and reformer

Philippus von Hohenhiem, known by the adopted name Paracelsus, helped to establish the role of chemistry in medicine. Although his unusual religious views influenced few people, his ideas on how to treat illness transformed the practice of medicine.

Born in a Swiss village, Paracelsus grew up in Carinthia, now part of southern Austria. Details about his education are unclear; he claimed that his father, a physician, had tutored him. It is unlikely that he ever received a formal medical degree. His writings reveal a knowledge of mysticism*, alchemy*, and folk medicine. As an adult Paracelsus became one of many religious thinkers and reformers who wandered Europe during a time of social, religious, and intellectual turmoil. He narrowly escaped trial for supporting the rebels in the Peasants' War, an uprising in central Germany during the 1520s. Paracelsus also wrote many works on theology*. In some of these pieces he argued that the nature of God was fourfold, containing not only the traditional Trinity of Father, Son, and Holy Spirit, but also a female creative force.

The medical ideas of Paracelsus differed sharply from those of physicians trained in the universities of Europe. Paracelsus denied the basic principles of Renaissance medicine as put forth by ancient Greek physicians such as Galen. In particular, he disputed the theory of humors, which held that the body contained four fluids and that a balance among them produced good health.
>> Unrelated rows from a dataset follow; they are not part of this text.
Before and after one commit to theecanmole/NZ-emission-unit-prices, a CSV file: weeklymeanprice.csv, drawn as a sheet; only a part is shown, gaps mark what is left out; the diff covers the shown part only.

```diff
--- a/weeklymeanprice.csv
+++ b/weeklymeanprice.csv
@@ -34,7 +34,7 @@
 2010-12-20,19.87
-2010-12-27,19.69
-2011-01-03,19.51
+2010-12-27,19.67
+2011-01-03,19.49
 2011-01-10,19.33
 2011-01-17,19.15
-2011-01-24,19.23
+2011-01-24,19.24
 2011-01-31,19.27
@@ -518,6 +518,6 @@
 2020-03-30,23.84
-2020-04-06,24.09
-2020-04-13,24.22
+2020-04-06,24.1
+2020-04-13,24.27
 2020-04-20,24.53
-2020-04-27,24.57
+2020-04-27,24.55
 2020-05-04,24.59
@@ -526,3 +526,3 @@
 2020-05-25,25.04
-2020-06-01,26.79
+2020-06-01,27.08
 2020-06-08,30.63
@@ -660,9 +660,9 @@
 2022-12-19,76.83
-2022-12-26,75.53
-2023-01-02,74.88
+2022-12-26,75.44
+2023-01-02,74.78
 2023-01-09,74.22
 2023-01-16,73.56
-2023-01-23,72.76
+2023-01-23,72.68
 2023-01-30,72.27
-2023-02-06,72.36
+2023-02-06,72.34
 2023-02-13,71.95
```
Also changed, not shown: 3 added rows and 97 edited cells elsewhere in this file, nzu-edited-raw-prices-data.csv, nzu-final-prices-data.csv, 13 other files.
His dislike of standard practices once led Paracelsus to throw an expensive medical textbook onto a bonfire. This stunt enraged the medical authorities, as did his attacks on their methods.

Although he had many odd ideas about human anatomy, Paracelsus offered a new approach to the treatment of illness. It focused on the use of powerful drugs tailored to specific ailments. Paracelsus made many of these drugs by refining poisonous minerals and plants. He also used chemical processes that were unfamiliar to most physicians. Such novel practices made him many enemies, but they also earned him a reputation as a pioneer of medical chemistry.

Because Paracelsus led a wandering life and lacked formal training, most scholars of his time ignored his work. In the two generations after his death, however, medical scholars paid greater attention to his ideas. They published and wrote commentaries on his works. His ideas spread, and the concepts and drugs developed by Paracelsus became the basis of chemical medicine. By the 1600s traditional physicians began to accept his methods, and soon the idea of treatment based on chemistry became part of a new approach to medicine.

(See alsoAlchemy; Medicine. )

* mysticism

belief in the idea of a direct, personal union with the divine

* alchemy

early science that sought to explain the nature of matter and to transform base metals, such as lead, into gold

* theology

study of the nature of God and of religion